“When party members of such a party encounter an ambiguous situation due to lack of access to necessary or true information; they are most likely to be uncertain and confused about what to do, what to believe or what to say for or in defence of their party,” he said, adding that a new political party cannot afford to embark on an ambiguous communication strategy, where, “its leadership says what it does not mean and means what it does not say under the self-defeating pretext of confusing ‘the enemy’.”
Prof Moyo noted that the main presidential candidates – Zanu PF’s Emmerson Mnangagwa and CCC’s Nelson Chamisa have considerable mobilisation work cut out for them to sharpen and align their campaign strategies with the local government and parliamentary campaigns of their political parties.

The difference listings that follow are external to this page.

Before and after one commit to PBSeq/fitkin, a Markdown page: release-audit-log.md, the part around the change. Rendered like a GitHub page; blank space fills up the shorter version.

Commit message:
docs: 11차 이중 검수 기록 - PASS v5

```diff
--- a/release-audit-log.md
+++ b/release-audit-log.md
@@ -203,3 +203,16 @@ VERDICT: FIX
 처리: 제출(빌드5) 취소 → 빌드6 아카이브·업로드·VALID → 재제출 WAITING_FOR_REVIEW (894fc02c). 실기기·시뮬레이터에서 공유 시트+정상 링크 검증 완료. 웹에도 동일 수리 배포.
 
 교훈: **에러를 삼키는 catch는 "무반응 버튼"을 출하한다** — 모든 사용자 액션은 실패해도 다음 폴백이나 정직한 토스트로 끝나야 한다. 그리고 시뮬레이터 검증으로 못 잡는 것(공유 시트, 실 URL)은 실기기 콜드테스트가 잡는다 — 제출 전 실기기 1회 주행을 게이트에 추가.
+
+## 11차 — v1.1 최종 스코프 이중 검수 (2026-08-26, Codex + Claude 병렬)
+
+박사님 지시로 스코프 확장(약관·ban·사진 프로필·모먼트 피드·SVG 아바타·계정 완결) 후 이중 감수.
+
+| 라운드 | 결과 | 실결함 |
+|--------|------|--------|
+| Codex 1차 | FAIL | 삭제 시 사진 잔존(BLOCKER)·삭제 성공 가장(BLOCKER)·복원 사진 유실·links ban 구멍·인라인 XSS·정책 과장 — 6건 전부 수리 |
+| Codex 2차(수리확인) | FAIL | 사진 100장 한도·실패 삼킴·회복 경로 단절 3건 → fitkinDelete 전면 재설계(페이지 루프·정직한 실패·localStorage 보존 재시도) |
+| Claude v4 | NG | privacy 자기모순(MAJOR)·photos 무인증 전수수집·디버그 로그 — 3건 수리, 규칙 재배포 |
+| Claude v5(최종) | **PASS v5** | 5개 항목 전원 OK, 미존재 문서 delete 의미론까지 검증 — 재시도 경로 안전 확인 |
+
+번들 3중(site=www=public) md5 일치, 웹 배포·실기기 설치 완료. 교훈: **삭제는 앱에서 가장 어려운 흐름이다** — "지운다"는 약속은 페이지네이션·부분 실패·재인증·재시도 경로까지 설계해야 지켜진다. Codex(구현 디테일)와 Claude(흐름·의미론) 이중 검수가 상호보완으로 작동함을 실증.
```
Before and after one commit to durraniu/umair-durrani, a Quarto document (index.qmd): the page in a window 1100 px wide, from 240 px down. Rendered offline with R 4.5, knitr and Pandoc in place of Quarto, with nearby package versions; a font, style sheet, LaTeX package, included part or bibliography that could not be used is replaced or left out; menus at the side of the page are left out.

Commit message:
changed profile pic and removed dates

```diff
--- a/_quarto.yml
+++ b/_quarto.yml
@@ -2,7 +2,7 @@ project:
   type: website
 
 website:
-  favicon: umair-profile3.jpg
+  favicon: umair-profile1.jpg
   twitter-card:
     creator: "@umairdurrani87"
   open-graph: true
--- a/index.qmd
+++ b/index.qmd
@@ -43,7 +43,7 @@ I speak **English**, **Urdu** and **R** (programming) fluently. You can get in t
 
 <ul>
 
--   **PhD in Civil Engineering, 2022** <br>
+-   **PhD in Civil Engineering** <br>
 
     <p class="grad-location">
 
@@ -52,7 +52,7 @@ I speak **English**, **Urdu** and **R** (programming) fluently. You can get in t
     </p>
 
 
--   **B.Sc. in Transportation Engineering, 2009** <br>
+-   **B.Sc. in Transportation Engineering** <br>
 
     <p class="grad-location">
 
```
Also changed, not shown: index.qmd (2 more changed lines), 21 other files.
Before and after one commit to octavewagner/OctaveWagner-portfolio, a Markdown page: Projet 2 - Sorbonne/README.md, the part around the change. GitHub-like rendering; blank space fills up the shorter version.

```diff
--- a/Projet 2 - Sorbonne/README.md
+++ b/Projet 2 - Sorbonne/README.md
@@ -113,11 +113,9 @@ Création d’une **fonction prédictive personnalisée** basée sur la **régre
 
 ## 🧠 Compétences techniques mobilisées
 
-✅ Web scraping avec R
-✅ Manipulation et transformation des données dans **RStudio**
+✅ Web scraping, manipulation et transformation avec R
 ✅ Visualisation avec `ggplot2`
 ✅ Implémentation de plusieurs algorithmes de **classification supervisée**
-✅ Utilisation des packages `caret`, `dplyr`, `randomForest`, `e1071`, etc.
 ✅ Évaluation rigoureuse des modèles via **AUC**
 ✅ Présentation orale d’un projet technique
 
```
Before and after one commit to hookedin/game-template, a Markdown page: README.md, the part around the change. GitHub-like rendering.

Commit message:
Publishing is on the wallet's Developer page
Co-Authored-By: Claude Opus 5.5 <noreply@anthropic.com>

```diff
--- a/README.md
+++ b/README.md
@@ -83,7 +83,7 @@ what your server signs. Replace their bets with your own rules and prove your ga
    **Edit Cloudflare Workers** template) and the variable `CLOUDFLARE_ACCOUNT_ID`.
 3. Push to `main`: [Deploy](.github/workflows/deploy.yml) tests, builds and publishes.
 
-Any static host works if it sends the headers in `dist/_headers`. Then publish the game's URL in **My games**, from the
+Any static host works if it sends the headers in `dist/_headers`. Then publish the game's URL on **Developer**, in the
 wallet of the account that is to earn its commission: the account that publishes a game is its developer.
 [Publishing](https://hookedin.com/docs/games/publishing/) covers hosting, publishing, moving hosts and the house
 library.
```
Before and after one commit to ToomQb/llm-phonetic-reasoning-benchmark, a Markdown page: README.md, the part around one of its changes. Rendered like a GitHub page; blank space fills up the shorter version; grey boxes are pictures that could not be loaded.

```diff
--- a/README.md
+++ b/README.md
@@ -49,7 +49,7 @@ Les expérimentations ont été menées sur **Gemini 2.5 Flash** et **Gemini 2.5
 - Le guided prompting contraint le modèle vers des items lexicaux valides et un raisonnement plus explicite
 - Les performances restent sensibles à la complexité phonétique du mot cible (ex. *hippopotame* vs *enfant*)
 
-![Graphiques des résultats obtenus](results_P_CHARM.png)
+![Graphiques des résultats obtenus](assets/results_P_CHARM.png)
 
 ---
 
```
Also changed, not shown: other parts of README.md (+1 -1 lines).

“In 2018 Mnangagwa was outperformed by Zanu PF parliamentary candidates who won in 145 constituencies while he won in 125, as he lost in 20 won by his party. On the other hand, Chamisa outperformed his then MDC-A by winning in 85 constituencies while his alliance won in 63, as he won in 22 lost by his party,” he said.
Critical studies scholar, Dr Khanyile Mlotshwa said the ‘fact’ that political campaigning coupled with free political expression was limited in Zimbabwe today, especially on the eve of an important election must be worrying.
“The election season must be a beautiful and exciting season for any country, a time when politicians and political parties seek to outdo each other in terms of performing politics. It is a time to see the most beautiful regalia and to hear the most beautiful speech, oratory power. It is a time for friendly competition on the platform of ideas,” he said.
“It is the hope of every patriot that the colour of election campaigning will not be replaced by brute force as parties seek to scramble through their ideas at the last minute. And worse, one hopes that this lack of colour and performance by the politicians and political parties will not lead to the worst voter apathy in the history of Zimbabwe.”